Abstract. A formula is contingent if it is possibly true and possibly false. A formula is non- contingent if it is not contingent, i.e., if it is necessarily true or necessarily false. In an epistemic setting, a formula is contingent’ means that you are ignorant about its value, whereas a formula is non-contingent’ means that you know whether it is true. Although non-contingency is definable in terms of necessity as above, necessity is not always definable in terms of non-contingency, as studied in the literature. We propose an almost-definability’ schema AD for non-contingency logic, the logic with the noncontingency operator as the only modality, making precise when necessity is definable with non-contingency. Based on AD we propose a notion of bisimulation for non- contingency logic, and characterize non-contingency logic as the (non-contingency) bisimulation invariant fragment of modal logic and of first-order logic. A known pain for non-contingency logic is the absence of axioms characterizing frame properties. This makes it harder to find axiomatizations of non-contingency logic over given frame classes. In particular, no axiomatization over symmetric frames is known, despite the rich results about non-contingency logic obtained in the literature since the 1960s. We demonstrate that the almost-definability’ schema AD can guide our search for proper axioms for certain frame properties, and help us in defining the canonical models.
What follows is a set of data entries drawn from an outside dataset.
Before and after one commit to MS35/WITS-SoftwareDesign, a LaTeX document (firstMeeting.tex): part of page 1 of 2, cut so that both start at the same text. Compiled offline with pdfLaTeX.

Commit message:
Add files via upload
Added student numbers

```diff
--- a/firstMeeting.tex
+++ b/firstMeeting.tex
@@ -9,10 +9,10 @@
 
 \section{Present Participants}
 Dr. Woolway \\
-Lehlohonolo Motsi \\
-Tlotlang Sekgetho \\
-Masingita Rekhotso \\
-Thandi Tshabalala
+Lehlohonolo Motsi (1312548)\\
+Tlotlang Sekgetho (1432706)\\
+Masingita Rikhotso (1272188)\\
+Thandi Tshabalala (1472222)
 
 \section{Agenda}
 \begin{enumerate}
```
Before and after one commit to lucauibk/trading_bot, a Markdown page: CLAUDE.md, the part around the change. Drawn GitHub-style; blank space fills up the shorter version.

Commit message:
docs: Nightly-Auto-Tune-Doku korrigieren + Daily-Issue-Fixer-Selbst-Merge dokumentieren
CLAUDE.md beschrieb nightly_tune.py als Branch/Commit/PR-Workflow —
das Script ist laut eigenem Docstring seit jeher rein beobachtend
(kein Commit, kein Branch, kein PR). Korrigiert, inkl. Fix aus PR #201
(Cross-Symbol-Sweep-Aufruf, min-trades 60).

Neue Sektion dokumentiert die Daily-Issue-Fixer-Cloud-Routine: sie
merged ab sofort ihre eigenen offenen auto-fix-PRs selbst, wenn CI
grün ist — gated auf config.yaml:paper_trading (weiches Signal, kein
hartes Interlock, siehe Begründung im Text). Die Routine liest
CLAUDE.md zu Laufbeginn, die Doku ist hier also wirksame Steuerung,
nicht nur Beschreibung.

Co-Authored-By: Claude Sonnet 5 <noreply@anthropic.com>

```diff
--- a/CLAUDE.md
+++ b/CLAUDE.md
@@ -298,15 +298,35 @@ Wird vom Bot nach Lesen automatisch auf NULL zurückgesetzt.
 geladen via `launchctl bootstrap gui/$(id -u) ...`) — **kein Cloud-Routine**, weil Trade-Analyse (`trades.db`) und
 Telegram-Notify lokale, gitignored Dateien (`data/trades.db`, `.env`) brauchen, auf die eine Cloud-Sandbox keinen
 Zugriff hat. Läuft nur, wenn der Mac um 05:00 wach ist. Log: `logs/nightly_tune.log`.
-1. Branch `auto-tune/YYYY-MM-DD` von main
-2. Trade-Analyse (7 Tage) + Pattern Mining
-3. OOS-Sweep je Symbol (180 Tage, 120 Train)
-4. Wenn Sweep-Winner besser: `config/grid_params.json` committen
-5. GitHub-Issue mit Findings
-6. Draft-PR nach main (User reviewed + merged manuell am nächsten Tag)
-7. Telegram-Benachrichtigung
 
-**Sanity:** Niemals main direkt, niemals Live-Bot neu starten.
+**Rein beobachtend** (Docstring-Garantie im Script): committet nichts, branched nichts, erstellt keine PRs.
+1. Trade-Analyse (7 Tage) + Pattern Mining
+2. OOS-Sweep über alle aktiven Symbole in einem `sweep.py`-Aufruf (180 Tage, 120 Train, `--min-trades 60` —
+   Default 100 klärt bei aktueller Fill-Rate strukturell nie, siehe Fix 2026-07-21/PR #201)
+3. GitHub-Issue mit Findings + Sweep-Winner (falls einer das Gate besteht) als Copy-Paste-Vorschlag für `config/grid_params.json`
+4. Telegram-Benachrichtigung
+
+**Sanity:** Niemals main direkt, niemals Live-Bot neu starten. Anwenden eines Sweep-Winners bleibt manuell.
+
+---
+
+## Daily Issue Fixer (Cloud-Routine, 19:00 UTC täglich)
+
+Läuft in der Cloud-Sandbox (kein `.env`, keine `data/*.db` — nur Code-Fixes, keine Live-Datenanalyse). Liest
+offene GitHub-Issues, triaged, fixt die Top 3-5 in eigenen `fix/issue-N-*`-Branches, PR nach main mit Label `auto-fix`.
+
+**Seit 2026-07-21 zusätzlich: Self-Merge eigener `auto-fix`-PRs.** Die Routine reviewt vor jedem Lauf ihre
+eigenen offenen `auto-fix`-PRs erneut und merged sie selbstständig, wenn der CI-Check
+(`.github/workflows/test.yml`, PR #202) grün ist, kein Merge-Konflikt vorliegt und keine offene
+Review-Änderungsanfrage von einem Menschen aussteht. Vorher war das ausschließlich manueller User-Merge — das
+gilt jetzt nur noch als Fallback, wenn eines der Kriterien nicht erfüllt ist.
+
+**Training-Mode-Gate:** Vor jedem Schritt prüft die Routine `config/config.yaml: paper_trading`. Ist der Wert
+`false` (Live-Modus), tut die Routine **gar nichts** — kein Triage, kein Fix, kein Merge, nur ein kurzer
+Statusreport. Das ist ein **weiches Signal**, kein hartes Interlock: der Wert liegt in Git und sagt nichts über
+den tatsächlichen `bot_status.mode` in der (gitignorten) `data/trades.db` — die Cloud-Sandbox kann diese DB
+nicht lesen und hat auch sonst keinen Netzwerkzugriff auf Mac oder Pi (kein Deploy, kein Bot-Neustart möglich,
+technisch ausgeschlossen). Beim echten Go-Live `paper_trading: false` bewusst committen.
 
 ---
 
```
Following this idea, as the main result, we give a complete axiomatization of non-contingency logic over symmetric frames.

Not All Those Who Wander Are Lost: Dynamic Epistemic Reasoning in Navigation

AiMLBook ChapterProceeding Paper
Wang, Yanjing and Li, Yanjun
Advances in Modal Logic, College Publications, 9: 559—580, 2012
Publication year: 2012

Abstract. In everyday life, people get lost even when they have the map: they simply may not know where they are in the map. However, when moving forward they may have new observations which can help to locate themselves by reasoning. In this paper, we propose and develop a semantic-driven dynamic epistemic framework to handle epistemic reasoning in such navigation scenarios. Our framework can be viewed as a careful blend of dynamic epistemic logic and epistemic temporal logic, thus enjoying features from both frameworks. We made an in-depth study on many model theoretical aspects of the proposed framework and provide a complete axiomatization.